> [Work order]:
Spot each line in the records below where the word "norm" occurs, then copy it.

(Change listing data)
========================================

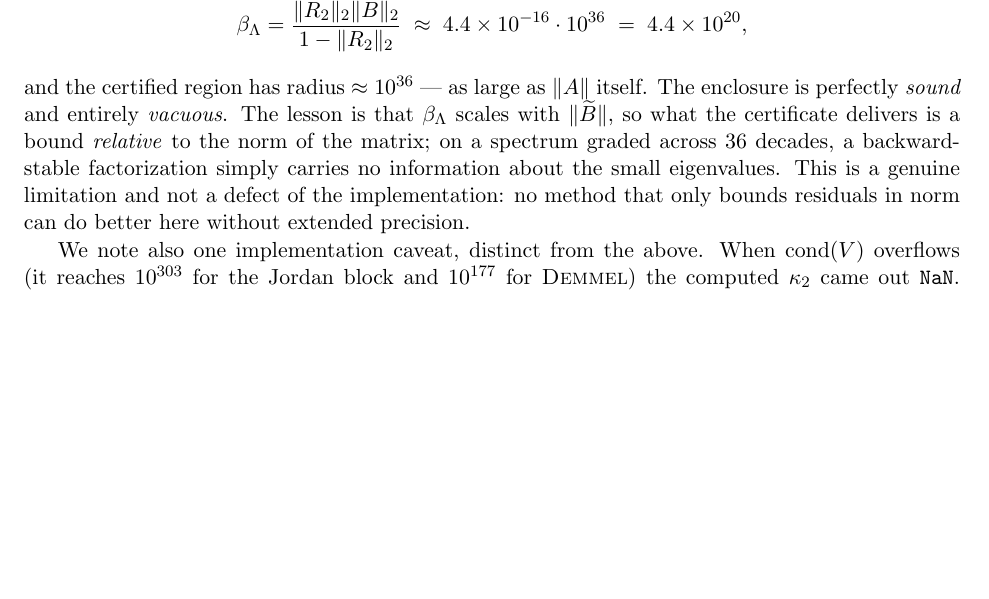
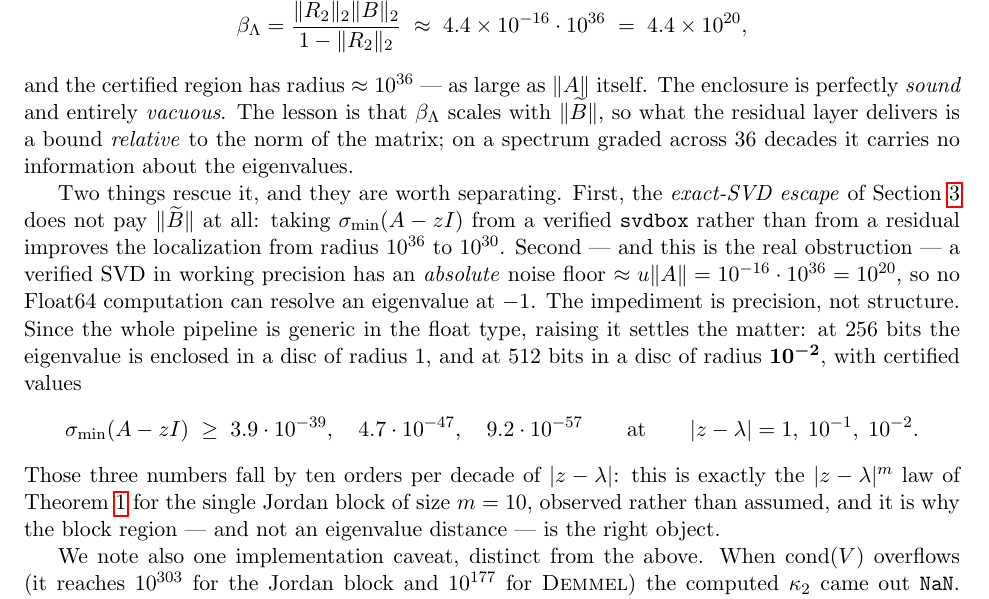
Before and after one commit to JuliaBallArithmetic/RigorousPseudospectra.jl, a LaTeX paper (draft_krylov.tex): part of page 18 of 20, cut so that both start at the same text, the shorter picture padded with empty space. Compiled offline with pdfLaTeX.

Commit message:
Demmel: exact-SVD escape + extended precision resolve it
Demmel's singular values collapse (σ₂/σ₁ = 2.2e-24), so it is genuinely in the Krylov
regime. Two effects, separated. The exact-SVD escape avoids the ‖Ã‖ factor that makes
β_Λ vacuous, improving localization from radius 1e36 to 1e30. But a verified SVD carries
an absolute noise floor u‖A‖ = 1e20, so no Float64 computation can resolve an eigenvalue
at −1: the obstruction is precision, not structure. Since the pipeline is generic in the
float type, 512-bit arithmetic encloses the eigenvalue in a disc of radius 1e-2, with
certified σ_min ≥ 3.9e-39, 4.7e-47, 9.2e-57 at |z−λ| = 1, 1e-1, 1e-2 — ten orders per
decade, which is the |z−λ|^m law of Theorem 1 for the size-10 Jordan block, observed
rather than assumed.

Co-Authored-By: Claude Opus 4.8 <noreply@anthropic.com>

```diff
--- a/draft_krylov.tex
+++ b/draft_krylov.tex
@@ -971,11 +971,26 @@ with a single cluster the off-block part vanishes, $N=0$. Yet \eqref{eq:blockdev
 \]
 and the certified region has radius $\approx10^{36}$ --- as large as $\norm{A}$ itself. The enclosure
 is perfectly \emph{sound} and entirely \emph{vacuous}. The lesson is that $\beta_\Lambda$ scales with
-$\norm{\widetilde B}$, so what the certificate delivers is a bound \emph{relative} to the norm of the
-matrix; on a spectrum graded across $36$ decades, a backward-stable factorization simply carries no
-information about the small eigenvalues. This is a genuine limitation and not a defect of the
-implementation: no method that only bounds residuals in norm can do better here without extended
-precision.
+$\norm{\widetilde B}$, so what the residual layer delivers is a bound \emph{relative} to the norm of
+the matrix; on a spectrum graded across $36$ decades it carries no information about the eigenvalues.
+
+Two things rescue it, and they are worth separating. First, the \emph{exact-SVD escape} of
+Section~\ref{sec:mrres} does not pay $\norm{\widetilde B}$ at all: taking
+$\sigmin(A-zI)$ from a verified $\svdbox$ rather than from a residual improves the localization from
+radius $10^{36}$ to $10^{30}$. Second --- and this is the real obstruction --- a verified SVD in
+working precision has an \emph{absolute} noise floor $\approx u\norm{A}=10^{-16}\cdot10^{36}=10^{20}$,
+so no Float64 computation can resolve an eigenvalue at $-1$. The impediment is precision, not
+structure. Since the whole pipeline is generic in the float type, raising it settles the matter: at
+$256$ bits the eigenvalue is enclosed in a disc of radius $1$, and at $512$ bits in a disc of radius
+$\boldsymbol{10^{-2}}$, with certified values
+\[
+  \sigmin(A-zI)\;\ge\;3.9\cdot10^{-39},\quad 4.7\cdot10^{-47},\quad 9.2\cdot10^{-57}
+  \qquad\text{at}\qquad \abs{z-\lambda}=1,\;10^{-1},\;10^{-2}.
+\]
+Those three numbers fall by ten orders per decade of $\abs{z-\lambda}$: this is exactly the
+$\abs{z-\lambda}^{m}$ law of Theorem~\ref{thm:enclosure} for the single Jordan block of size $m=10$,
+observed rather than assumed, and it is why the block region --- and not an eigenvalue distance --- is
+the right object.
 
 We note also one implementation caveat, distinct from the above. When $\operatorname{cond}(V)$
 overflows (it reaches $10^{303}$ for the Jordan block and $10^{177}$ for \textsc{Demmel}) the computed
```
Also changed, not shown: 20260803_RigPseudospectra_log.md (+13 -0 lines).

========================================

> [Expected answer]:
 and the certified region has radius $\approx10^{36}$ --- as large as $\norm{A}$ itself. The enclosure
-$\norm{\widetilde B}$, so what the certificate delivers is a bound \emph{relative} to the norm of the
-implementation: no method that only bounds residuals in norm can do better here without extended
+$\norm{\widetilde B}$, so what the residual layer delivers is a bound \emph{relative} to the norm of
+Section~\ref{sec:mrres} does not pay $\norm{\widetilde B}$ at all: taking
+working precision has an \emph{absolute} noise floor $\approx u\norm{A}=10^{-16}\cdot10^{36}=10^{20}$,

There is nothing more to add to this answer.